The Nutritional Immunology and Molecular Medicine Laboratory (NIMML) research team at Virginia Tech has discovered important new information on the efficacy of Conjugated Linoleic Acid (CLA) in treating Crohn’s disease, a form of inflammatory bowel disease (IBD).
CLA is a naturally occurring acid found in meat and dairy products known for its anti-cancer and immune modulatory properties.
In collaboration with the Division of Gastro-enterology and Hepathology at University of North Carolina School of Medicine and the Wake Forest Medical Center, researchers found that Crohn’s patients who took supple-mentary CLA showed noticeable improvement. “In our recent open label study of CLA as a supplement in study subjects with mild to moderate CD there was a marked improvement in disease activity and quality of life in 50% of the subjects. CLA was well tolerated by all of the study subjects. These findings are very encouraging and will need to be verified in a randomized controlled trial,” said a research team specializing in Gastroenterology from the University of North Carolina at Chapel Hill.
The two main manifestations of IBD Crohn’s and ulcerative colitis afflict over 1.4 million people in the United States.

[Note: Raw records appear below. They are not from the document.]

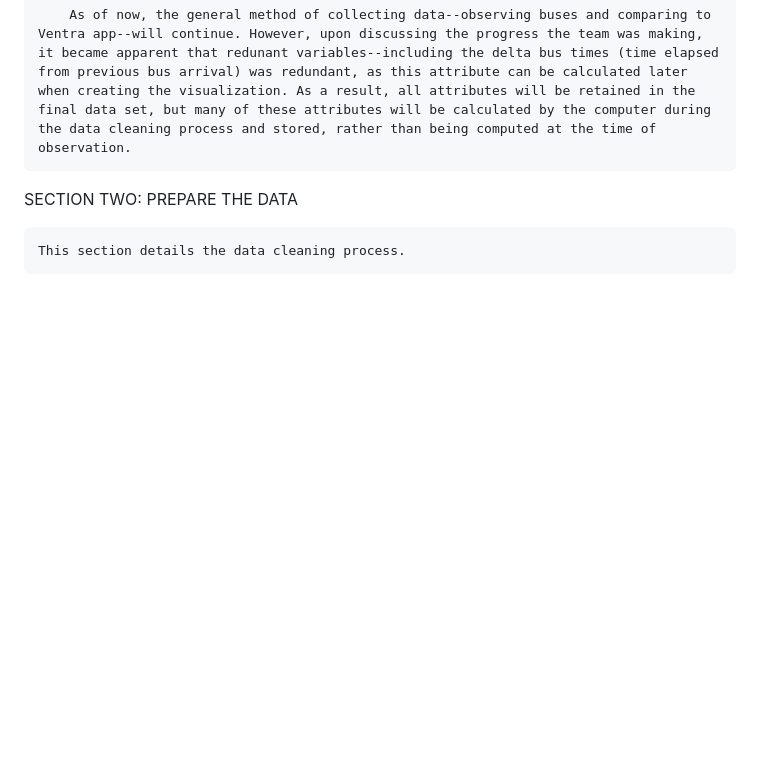
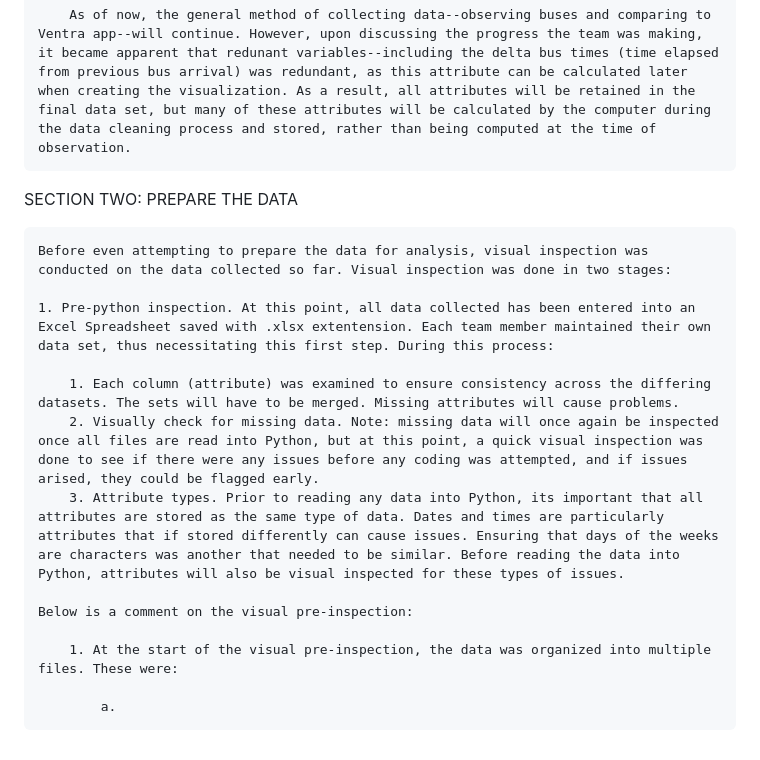
Before and after one commit to mhorowitz11213/CS424_Fall2016_Project, a Markdown page: Assignment Two/Report2.md, the part around the change. Rendered like a GitHub page; blank space fills up the shorter version.

```diff
--- a/Assignment Two/Report2.md
+++ b/Assignment Two/Report2.md
@@ -36,4 +36,16 @@ SECTION ONE: REFLECTION AND COMMENTS ON ITERATIONS SINCE REPORT ONE
 
 SECTION TWO: PREPARE THE DATA
 
-    This section details the data cleaning process.
+    Before even attempting to prepare the data for analysis, visual inspection was conducted on the data collected so far. Visual inspection was done in two stages:
+
+    1. Pre-python inspection. At this point, all data collected has been entered into an Excel Spreadsheet saved with .xlsx extentension. Each team member maintained their own data set, thus necessitating this first step. During this process:
+
+        1. Each column (attribute) was examined to ensure consistency across the differing datasets. The sets will have to be merged. Missing attributes will cause problems.
+        2. Visually check for missing data. Note: missing data will once again be inspected once all files are read into Python, but at this point, a quick visual inspection was done to see if there were any issues before any coding was attempted, and if issues arised, they could be flagged early.
+        3. Attribute types. Prior to reading any data into Python, its important that all attributes are stored as the same type of data. Dates and times are particularly attributes that if stored differently can cause issues. Ensuring that days of the weeks are characters was another that needed to be similar. Before reading the data into Python, attributes will also be visual inspected for these types of issues.
+
+    Below is a comment on the visual pre-inspection:
+
+        1. At the start of the visual pre-inspection, the data was organized into multiple files. These were:
+
+            a.
```
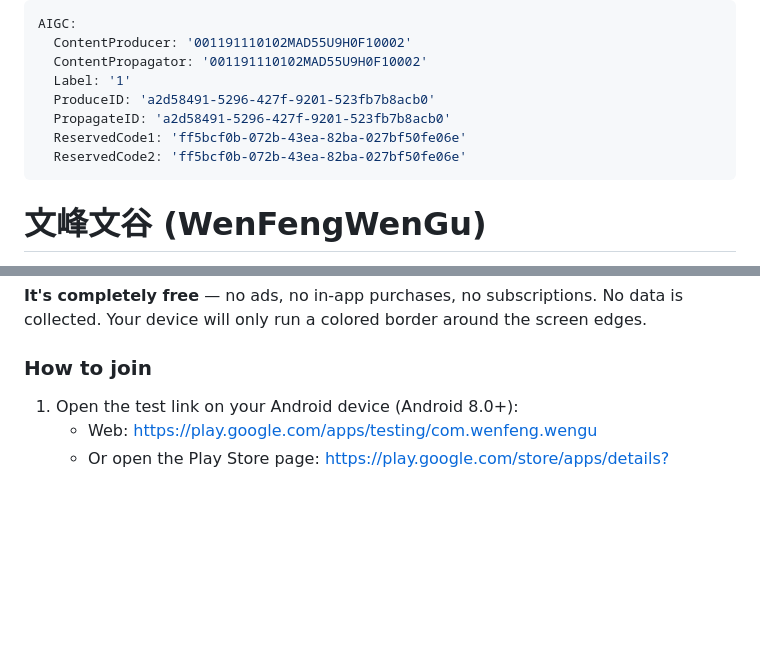
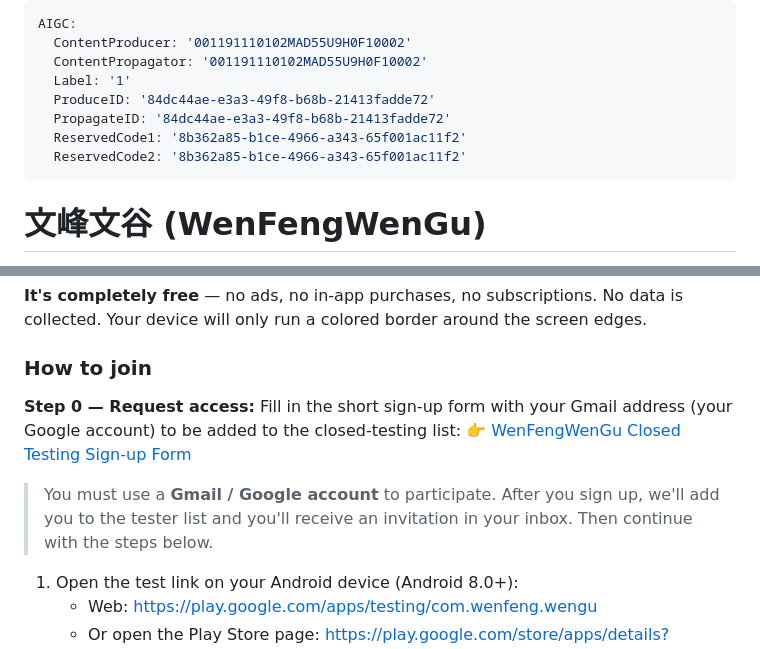
Before and after one commit to zhoupanccsi-oss/WenFengWenGu, a Markdown page: README.md, 2 parts joined by grey strips. Rendered like a GitHub page; blank space fills up the shorter version.

Commit message:
docs: add closed-testing sign-up form link to README

```diff
--- a/README.md
+++ b/README.md
@@ -3,10 +3,10 @@ AIGC:
   ContentProducer: '001191110102MAD55U9H0F10002'
   ContentPropagator: '001191110102MAD55U9H0F10002'
   Label: '1'
-  ProduceID: 'a2d58491-5296-427f-9201-523fb7b8acb0'
-  PropagateID: 'a2d58491-5296-427f-9201-523fb7b8acb0'
-  ReservedCode1: 'ff5bcf0b-072b-43ea-82ba-027bf50fe06e'
-  ReservedCode2: 'ff5bcf0b-072b-43ea-82ba-027bf50fe06e'
+  ProduceID: '84dc44ae-e3a3-49f8-b68b-21413fadde72'
+  PropagateID: '84dc44ae-e3a3-49f8-b68b-21413fadde72'
+  ReservedCode1: '8b362a85-b1ce-4966-a343-65f001ac11f2'
+  ReservedCode2: '8b362a85-b1ce-4966-a343-65f001ac11f2'
 ---
 
 # 文峰文谷 (WenFengWenGu)
@@ -121,6 +121,11 @@ WenFengWenGu is being published on Google Play and currently needs **beta tester
 
 ### How to join
 
+**Step 0 — Request access:** Fill in the short sign-up form with your Gmail address (your Google account) to be added to the closed-testing list:
+👉 [WenFengWenGu Closed Testing Sign-up Form](https://docs.google.com/forms/d/e/1FAIpQLScjuZBTx7gTFLIj_RKR3wpHWKsd713BsUr2ufvYqn_ZYHgHlA/viewform?usp=publish-editor)
+
+> You must use a **Gmail / Google account** to participate. After you sign up, we'll add you to the tester list and you'll receive an invitation in your inbox. Then continue with the steps below.
+
 1. Open the test link on your Android device (Android 8.0+):
    - Web: https://play.google.com/apps/testing/com.wenfeng.wengu
    - Or open the Play Store page: https://play.google.com/store/apps/details?id=com.wenfeng.wengu
```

Symptoms include abdominal cramping,fever, fatigue, loss of appetite, skin and mouth ulcers, and diarrhea or constipation. In addition, the risk of developing colorectal cancer increases by about one percent yearly in IBD patients.
Currently, there is no cure for Crohn’s disease and the exact causes of it aren’t fully understood.
CLA supplementation provides those with mild to moderate IBD an effective nutrient-based treatment without the unwanted side effects of many synthetic drugs. “Furthermore, we have demonstrated that probiotic bacteria can produce CLA locally and suppress colitis. Therefore, CLA can be administered directly in capsules or indirectly through CLA-producing probiotic bacteria,” said the researchers.
NIMML strives to develop safer and more effective therapies for human chronic inflam-matory diseases from Nature’s own medicine cabinet. To achieve this, NIMML uses advanced computational modeling in addition to mechanistic and clinical experimentation.
“The validation of the anti-inflammatory actions of CLA in the gut is in line with our goal because CLA is a natural fatty acid found in grass-fed animal products: milk, butter, cheese, and meat with fat intact. Other good sources of CLA include Evening Primrose Oil, Safflower Oil and Flaxseed Oil.
CLA is a naturally-derived anti-inflammatory compound with therapeutic and prophylactic potential.
These findings, reported in the most recent edition of Clinical Nutrition, were awarded the American College of Gastroenterology Presidential Poster of distinction for human clinical trials.
Story Source: Virginia Tech, Tech (2012, March 19) “Novel therapy discovered for Crohn’s disease”
This article is for informational and educational purposes only; It is not intended to provide medical advice, diagnosis or treatment. Consult your doctor or healthcare professional.